• [DIRECTIONS FOR THIS TASK]: Filter the records below and copy every line containing the word "None".

Records excerpted from a collection:
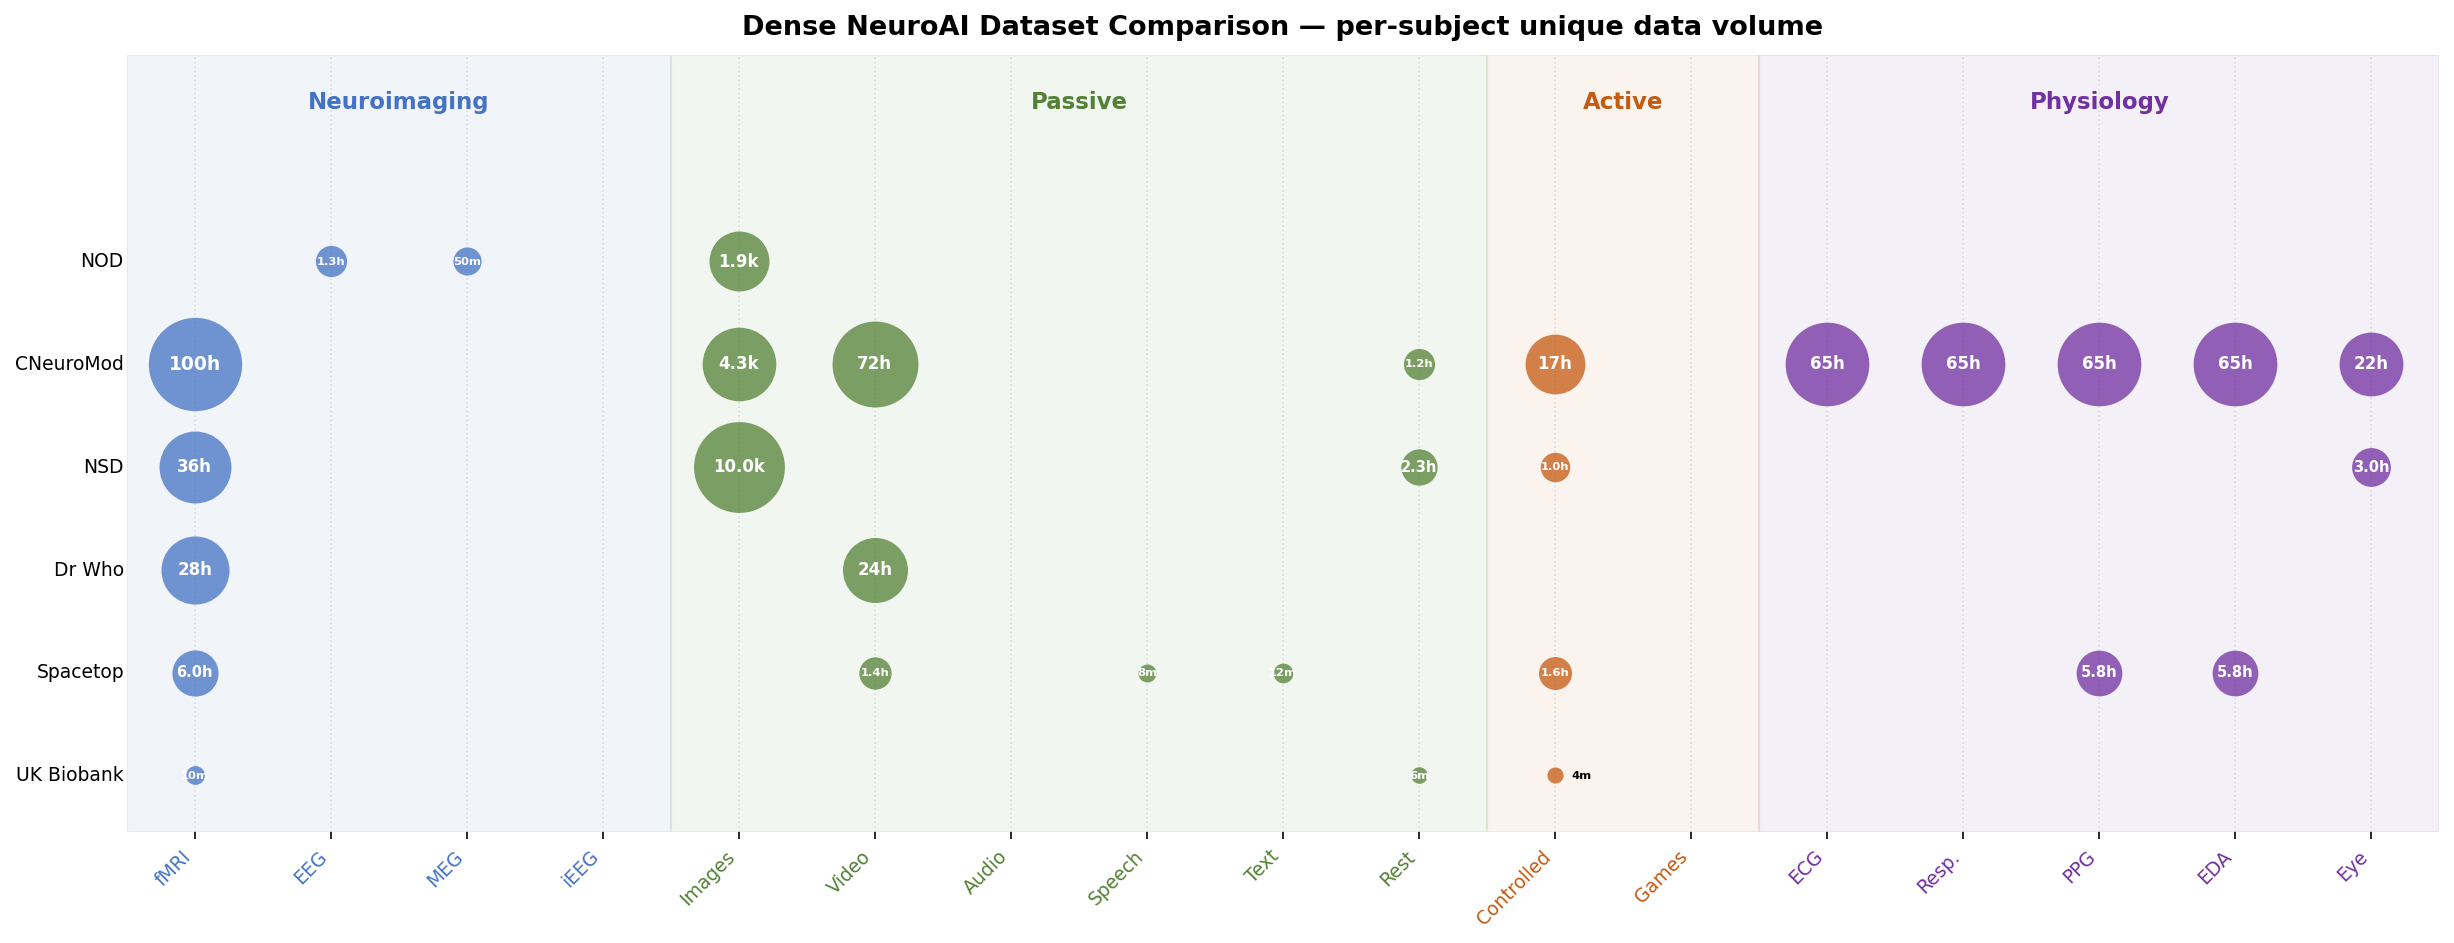
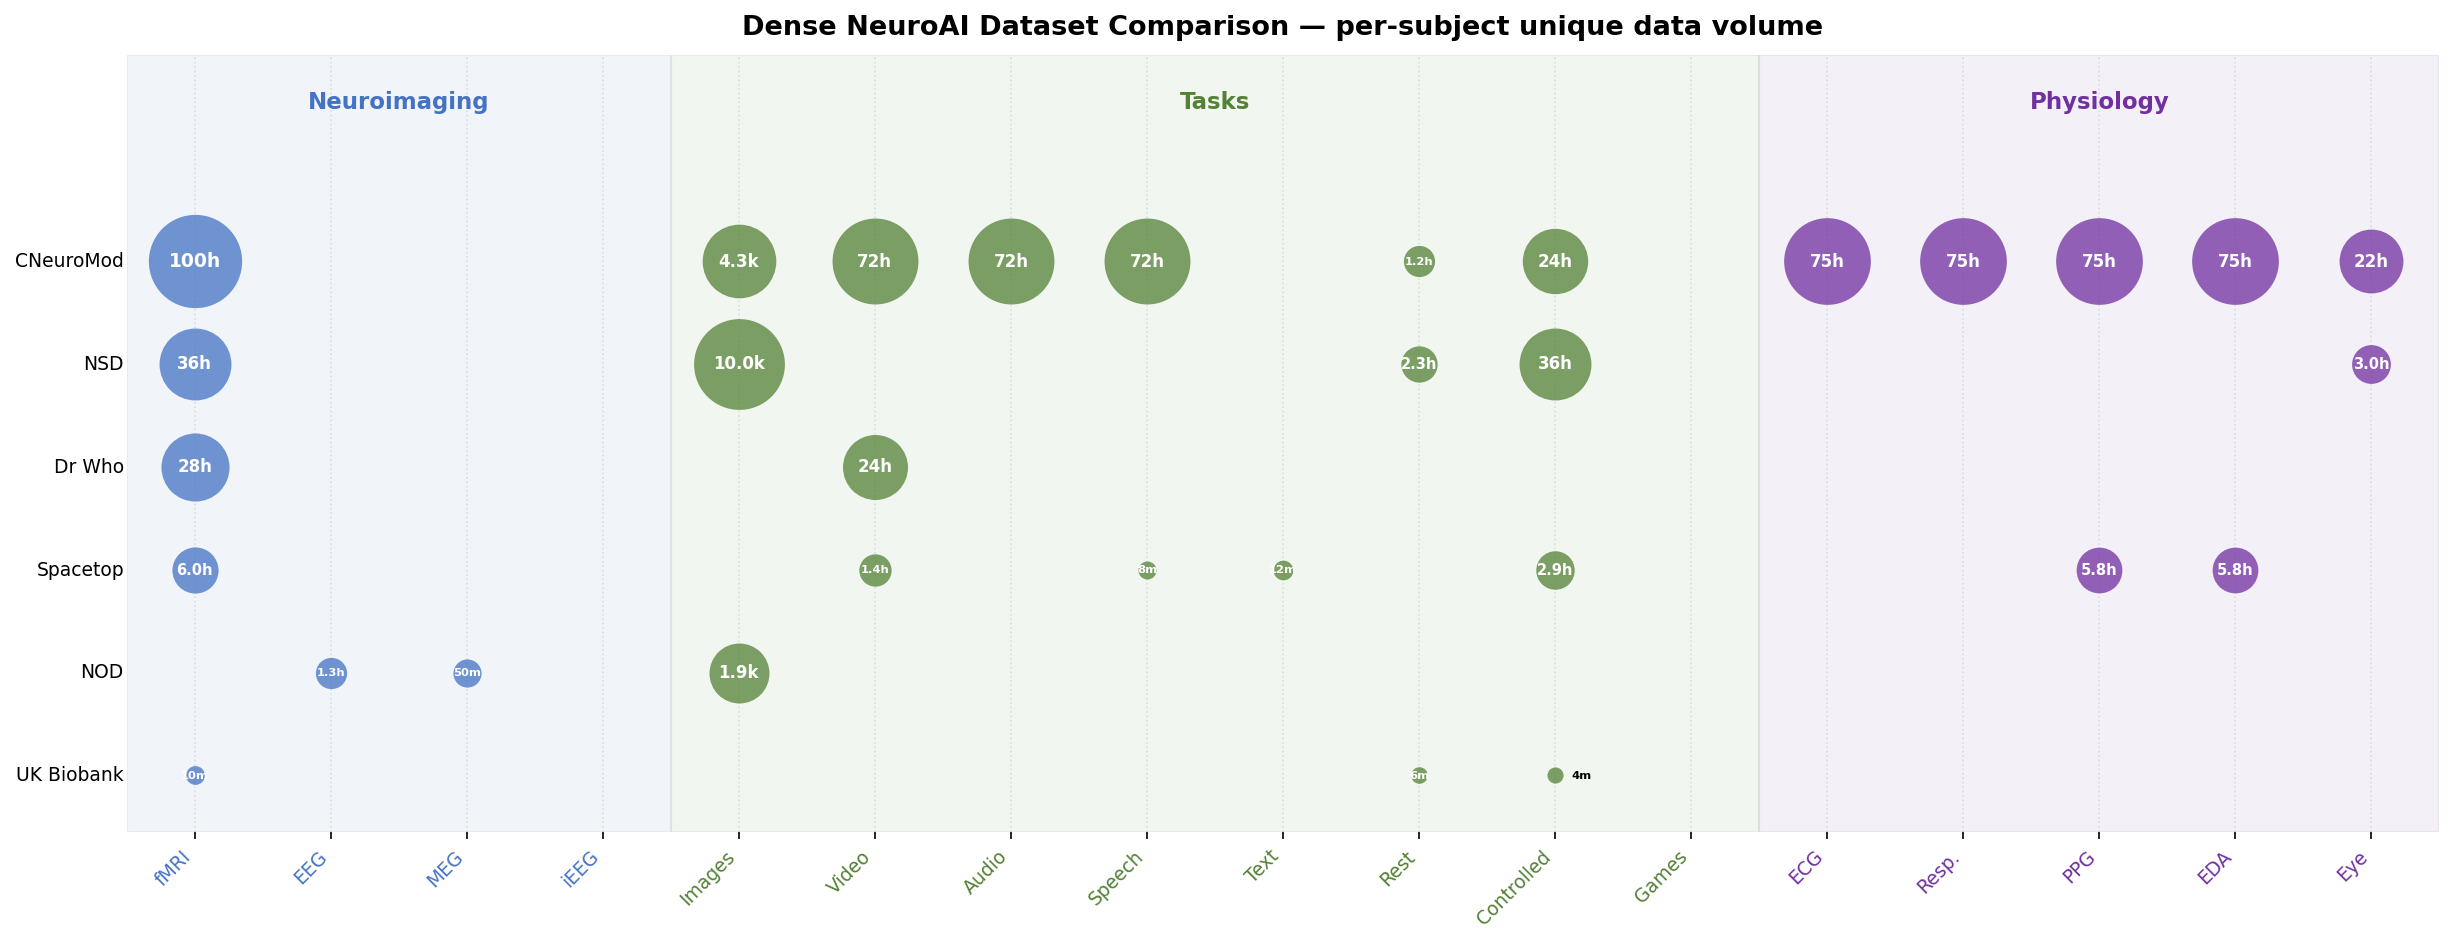
Sort bubble chart datasets by sum of neuroimaging hours

diff --git a/analysis/visualisation.py b/analysis/visualisation.py
@@ -62,17 +62,23 @@ def make_bubble_chart(column_groups, pivot, datasets_list, title, out_path,
         group_spans.append((group_name, color, start, len(all_cols) - 1))
     n_cols = len(all_cols)
 
-    if sort_by is None:
-        sort_by = next(
-            (p for _, p, _, _ in all_cols if "fmri" in p and "per_subject" in p),
-            None,
-        )
-    if sort_by and sort_by in pivot.columns:
-        datasets_sorted = sorted(
-            datasets_list,
-            key=lambda d: pivot.loc[d, sort_by] if d in pivot.index else 0,
-            reverse=True,
-        )
+    neuro_hour_paths = [
+        p for gname, _, fields in column_groups
+        for _, p, u in fields
+        if gname == "Neuroimaging" and u == "h"
+    ]
+
+    def _neuro_sum(ds):
+        total = 0.0
+        for p in (neuro_hour_paths if sort_by is None else [sort_by]):
+            if ds in pivot.index and p in pivot.columns:
+                v = pivot.loc[ds, p]
+                if pd.notna(v):
+                    total += float(v)
+        return total
+
+    if sort_by is None or sort_by in pivot.columns:
+        datasets_sorted = sorted(datasets_list, key=_neuro_sum, reverse=True)
     else:
         datasets_sorted = sorted(datasets_list)
     n_ds = len(datasets_sorted)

• [REPLY]:
-    if sort_by is None:
-            None,
+        for p in (neuro_hour_paths if sort_by is None else [sort_by]):
+    if sort_by is None or sort_by in pivot.columns:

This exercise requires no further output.